• WHAT NEEDS TO BE DONE: Return every line of the data that contains the string "margin".

• SUPPLIED INFORMATION:
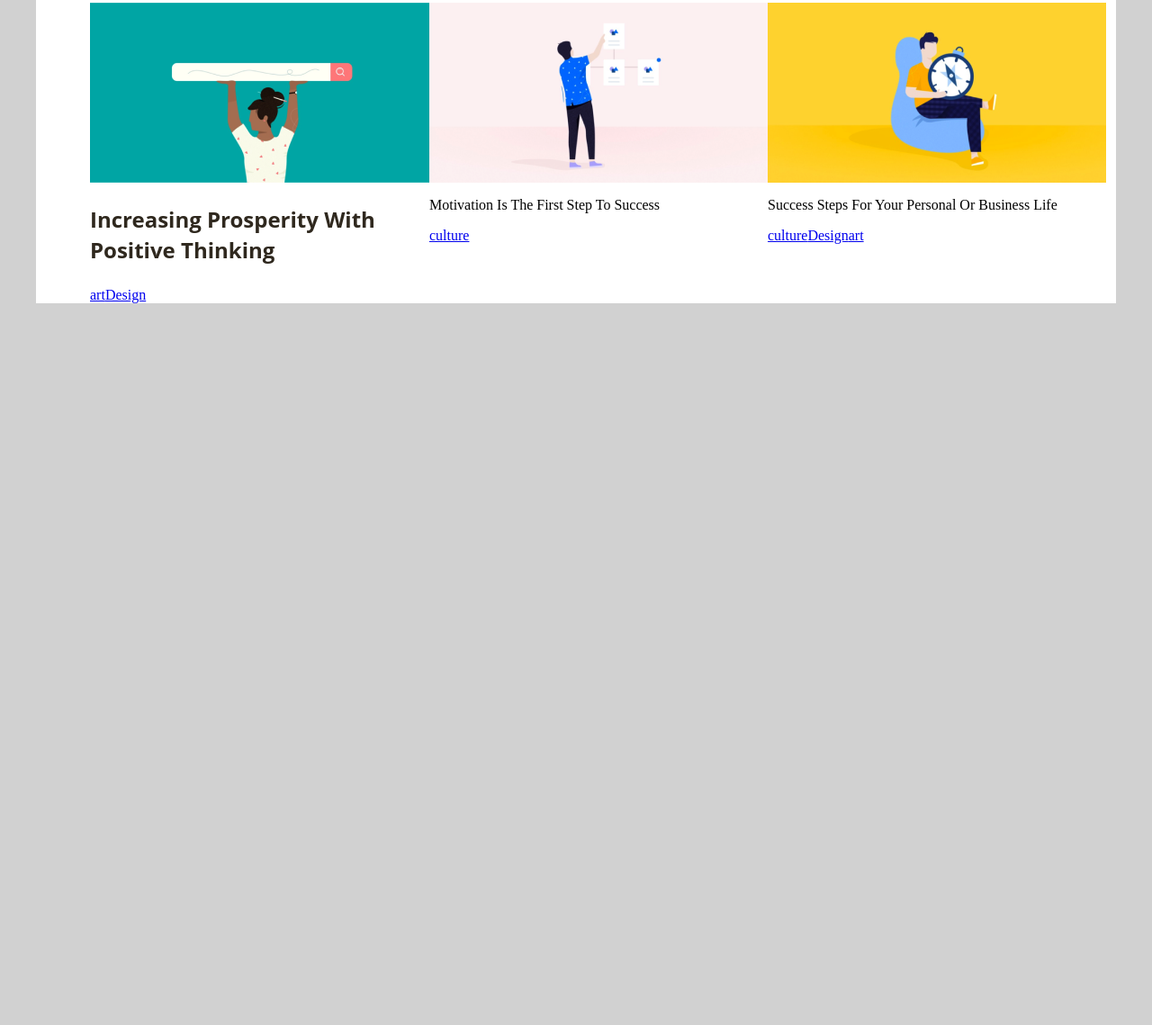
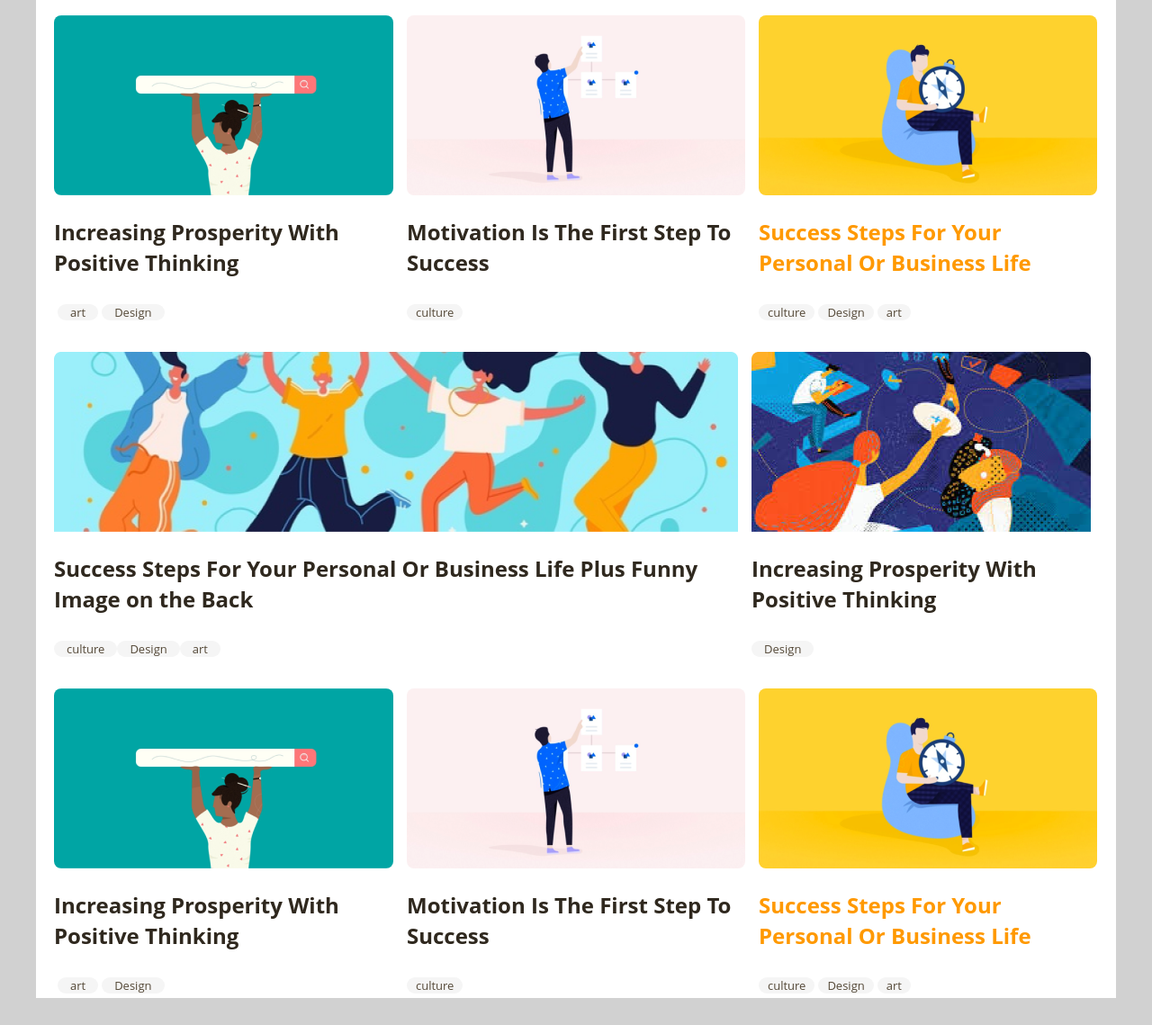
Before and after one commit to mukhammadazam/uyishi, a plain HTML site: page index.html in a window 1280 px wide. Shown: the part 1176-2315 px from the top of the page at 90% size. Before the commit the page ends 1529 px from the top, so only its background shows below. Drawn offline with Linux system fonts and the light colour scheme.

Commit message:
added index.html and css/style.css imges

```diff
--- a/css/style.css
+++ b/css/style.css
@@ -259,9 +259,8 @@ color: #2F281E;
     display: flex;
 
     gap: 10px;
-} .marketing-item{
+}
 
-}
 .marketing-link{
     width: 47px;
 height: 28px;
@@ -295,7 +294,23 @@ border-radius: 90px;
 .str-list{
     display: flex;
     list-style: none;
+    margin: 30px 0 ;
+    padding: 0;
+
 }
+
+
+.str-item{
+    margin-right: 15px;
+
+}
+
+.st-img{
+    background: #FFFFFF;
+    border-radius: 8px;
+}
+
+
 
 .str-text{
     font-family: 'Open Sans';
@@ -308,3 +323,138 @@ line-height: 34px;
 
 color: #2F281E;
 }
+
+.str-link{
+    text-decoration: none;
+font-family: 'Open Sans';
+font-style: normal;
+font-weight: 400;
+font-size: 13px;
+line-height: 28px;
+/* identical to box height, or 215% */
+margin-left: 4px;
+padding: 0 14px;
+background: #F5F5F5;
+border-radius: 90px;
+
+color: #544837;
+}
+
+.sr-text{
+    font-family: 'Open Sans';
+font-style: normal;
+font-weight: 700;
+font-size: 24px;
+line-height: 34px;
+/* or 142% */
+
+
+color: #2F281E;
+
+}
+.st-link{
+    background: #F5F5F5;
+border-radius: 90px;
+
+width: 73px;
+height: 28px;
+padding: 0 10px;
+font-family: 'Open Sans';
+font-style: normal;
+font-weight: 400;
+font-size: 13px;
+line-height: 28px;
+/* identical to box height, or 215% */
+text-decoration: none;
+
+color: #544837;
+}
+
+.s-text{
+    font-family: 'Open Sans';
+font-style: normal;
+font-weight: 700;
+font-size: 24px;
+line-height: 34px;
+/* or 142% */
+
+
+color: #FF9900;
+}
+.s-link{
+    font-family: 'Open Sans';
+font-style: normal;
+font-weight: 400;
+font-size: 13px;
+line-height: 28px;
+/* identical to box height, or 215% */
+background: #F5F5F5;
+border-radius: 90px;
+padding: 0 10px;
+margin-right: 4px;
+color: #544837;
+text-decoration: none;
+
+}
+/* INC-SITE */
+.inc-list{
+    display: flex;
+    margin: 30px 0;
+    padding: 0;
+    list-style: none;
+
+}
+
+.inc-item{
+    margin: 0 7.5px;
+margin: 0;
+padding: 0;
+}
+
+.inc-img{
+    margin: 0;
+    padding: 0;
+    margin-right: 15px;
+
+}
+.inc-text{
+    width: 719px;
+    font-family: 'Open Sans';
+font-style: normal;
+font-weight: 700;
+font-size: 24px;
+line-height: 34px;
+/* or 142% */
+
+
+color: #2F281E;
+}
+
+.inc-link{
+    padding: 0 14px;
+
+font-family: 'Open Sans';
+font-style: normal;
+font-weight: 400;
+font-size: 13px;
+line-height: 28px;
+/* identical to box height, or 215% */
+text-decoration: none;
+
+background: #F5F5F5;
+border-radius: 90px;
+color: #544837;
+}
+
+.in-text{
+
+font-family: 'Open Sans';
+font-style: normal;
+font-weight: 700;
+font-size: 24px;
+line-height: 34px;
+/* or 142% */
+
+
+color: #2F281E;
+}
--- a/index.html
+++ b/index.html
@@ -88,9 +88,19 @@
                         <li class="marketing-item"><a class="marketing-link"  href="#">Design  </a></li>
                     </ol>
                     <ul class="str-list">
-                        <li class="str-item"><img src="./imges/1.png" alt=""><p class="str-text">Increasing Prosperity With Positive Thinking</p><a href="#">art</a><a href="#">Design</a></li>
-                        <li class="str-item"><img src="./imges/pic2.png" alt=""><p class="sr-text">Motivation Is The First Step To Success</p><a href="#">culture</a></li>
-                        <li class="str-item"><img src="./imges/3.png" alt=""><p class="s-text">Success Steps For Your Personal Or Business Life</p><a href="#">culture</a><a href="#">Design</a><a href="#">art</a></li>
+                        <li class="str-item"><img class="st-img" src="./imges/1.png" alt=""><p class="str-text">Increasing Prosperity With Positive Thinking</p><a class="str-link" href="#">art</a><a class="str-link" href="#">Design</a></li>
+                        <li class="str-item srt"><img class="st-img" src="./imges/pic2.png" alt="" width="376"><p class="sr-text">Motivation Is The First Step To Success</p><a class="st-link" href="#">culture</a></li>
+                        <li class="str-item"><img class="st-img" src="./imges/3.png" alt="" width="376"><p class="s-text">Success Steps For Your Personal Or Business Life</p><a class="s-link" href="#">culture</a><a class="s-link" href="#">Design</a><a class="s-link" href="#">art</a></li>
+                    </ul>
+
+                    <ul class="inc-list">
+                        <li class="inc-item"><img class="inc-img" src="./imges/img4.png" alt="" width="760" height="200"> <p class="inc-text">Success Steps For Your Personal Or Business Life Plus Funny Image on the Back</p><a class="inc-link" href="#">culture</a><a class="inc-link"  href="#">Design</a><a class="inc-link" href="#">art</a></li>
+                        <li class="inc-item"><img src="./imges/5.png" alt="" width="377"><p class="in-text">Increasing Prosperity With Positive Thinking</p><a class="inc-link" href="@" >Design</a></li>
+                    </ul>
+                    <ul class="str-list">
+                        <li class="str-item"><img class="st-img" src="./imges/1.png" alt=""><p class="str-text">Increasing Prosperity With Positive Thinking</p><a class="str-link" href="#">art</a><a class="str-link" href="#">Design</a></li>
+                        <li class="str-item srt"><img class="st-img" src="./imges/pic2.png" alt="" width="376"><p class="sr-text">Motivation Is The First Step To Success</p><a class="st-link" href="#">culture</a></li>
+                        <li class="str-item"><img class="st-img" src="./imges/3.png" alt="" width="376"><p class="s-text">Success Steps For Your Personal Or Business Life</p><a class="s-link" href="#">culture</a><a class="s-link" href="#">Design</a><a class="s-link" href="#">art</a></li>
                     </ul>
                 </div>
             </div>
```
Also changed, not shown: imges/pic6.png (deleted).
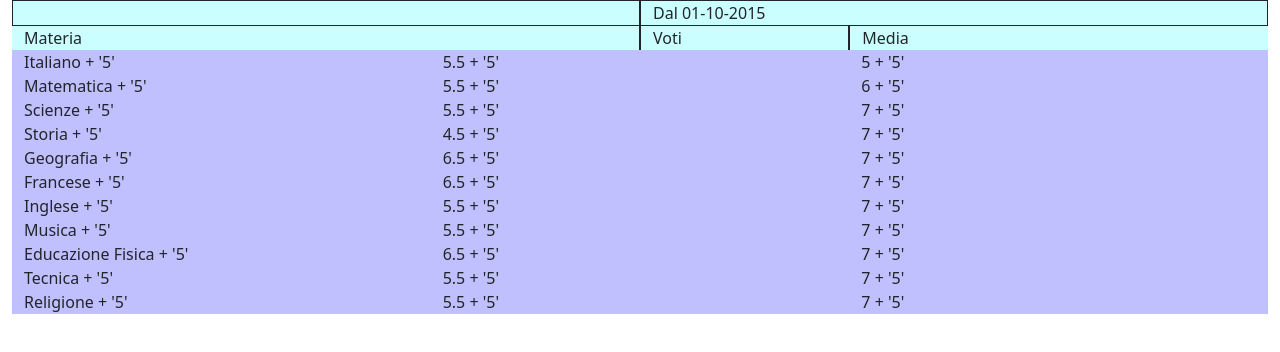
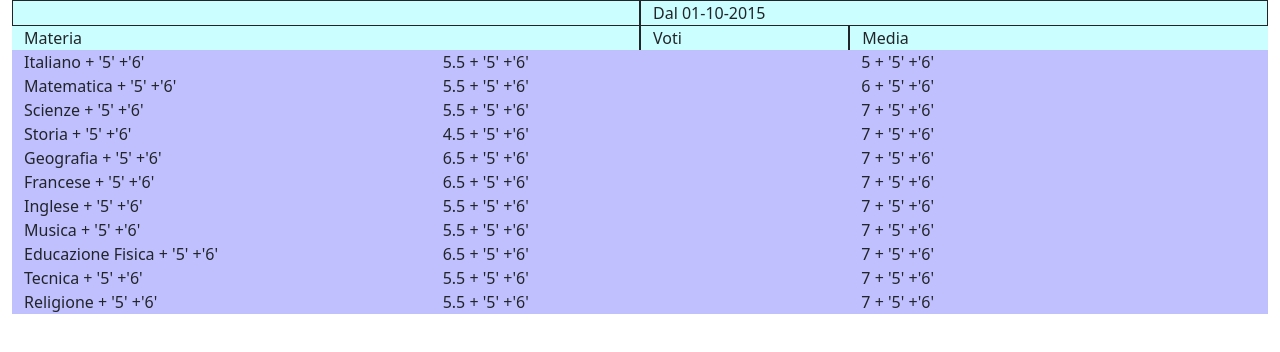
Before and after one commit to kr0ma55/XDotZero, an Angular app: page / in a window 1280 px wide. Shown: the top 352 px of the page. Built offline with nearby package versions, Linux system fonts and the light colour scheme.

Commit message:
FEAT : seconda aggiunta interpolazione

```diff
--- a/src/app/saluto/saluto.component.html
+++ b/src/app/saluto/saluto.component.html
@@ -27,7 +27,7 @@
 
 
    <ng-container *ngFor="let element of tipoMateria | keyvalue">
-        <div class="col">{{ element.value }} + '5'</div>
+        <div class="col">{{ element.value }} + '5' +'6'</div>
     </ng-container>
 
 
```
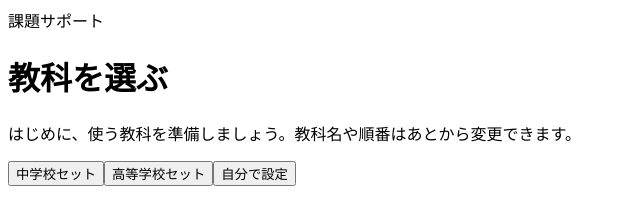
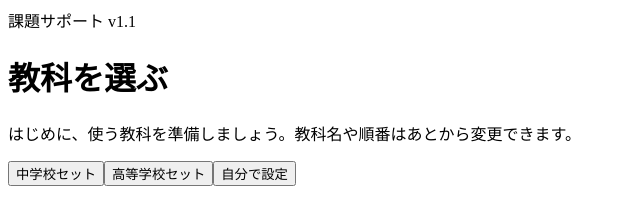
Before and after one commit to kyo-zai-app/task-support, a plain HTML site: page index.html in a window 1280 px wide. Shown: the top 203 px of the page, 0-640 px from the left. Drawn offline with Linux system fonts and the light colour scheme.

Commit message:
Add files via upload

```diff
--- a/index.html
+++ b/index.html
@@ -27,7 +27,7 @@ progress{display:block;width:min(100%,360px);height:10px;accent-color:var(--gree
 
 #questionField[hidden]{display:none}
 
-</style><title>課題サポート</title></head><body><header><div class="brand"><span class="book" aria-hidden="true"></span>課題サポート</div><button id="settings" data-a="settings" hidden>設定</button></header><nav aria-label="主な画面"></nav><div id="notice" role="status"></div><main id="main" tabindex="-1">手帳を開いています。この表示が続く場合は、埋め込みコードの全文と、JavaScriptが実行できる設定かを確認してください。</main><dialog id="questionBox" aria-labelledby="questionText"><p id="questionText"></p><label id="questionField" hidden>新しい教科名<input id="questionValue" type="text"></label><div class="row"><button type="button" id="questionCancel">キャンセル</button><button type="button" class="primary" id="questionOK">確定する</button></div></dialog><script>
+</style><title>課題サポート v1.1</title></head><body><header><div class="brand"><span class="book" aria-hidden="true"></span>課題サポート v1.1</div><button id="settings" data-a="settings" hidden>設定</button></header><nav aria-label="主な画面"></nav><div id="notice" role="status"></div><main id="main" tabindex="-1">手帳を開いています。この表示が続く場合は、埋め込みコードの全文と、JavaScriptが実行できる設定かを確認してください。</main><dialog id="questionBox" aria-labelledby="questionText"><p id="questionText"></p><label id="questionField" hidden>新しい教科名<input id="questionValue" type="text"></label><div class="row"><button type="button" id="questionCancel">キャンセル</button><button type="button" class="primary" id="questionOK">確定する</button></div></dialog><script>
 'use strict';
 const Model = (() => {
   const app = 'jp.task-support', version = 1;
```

• ANSWER FOR THIS EXERCISE:
+    margin: 30px 0 ;
+    margin-right: 15px;
+margin-left: 4px;
+margin-right: 4px;
+    margin: 30px 0;
+    margin: 0 7.5px;
+margin: 0;
+    margin: 0;
+    margin-right: 15px;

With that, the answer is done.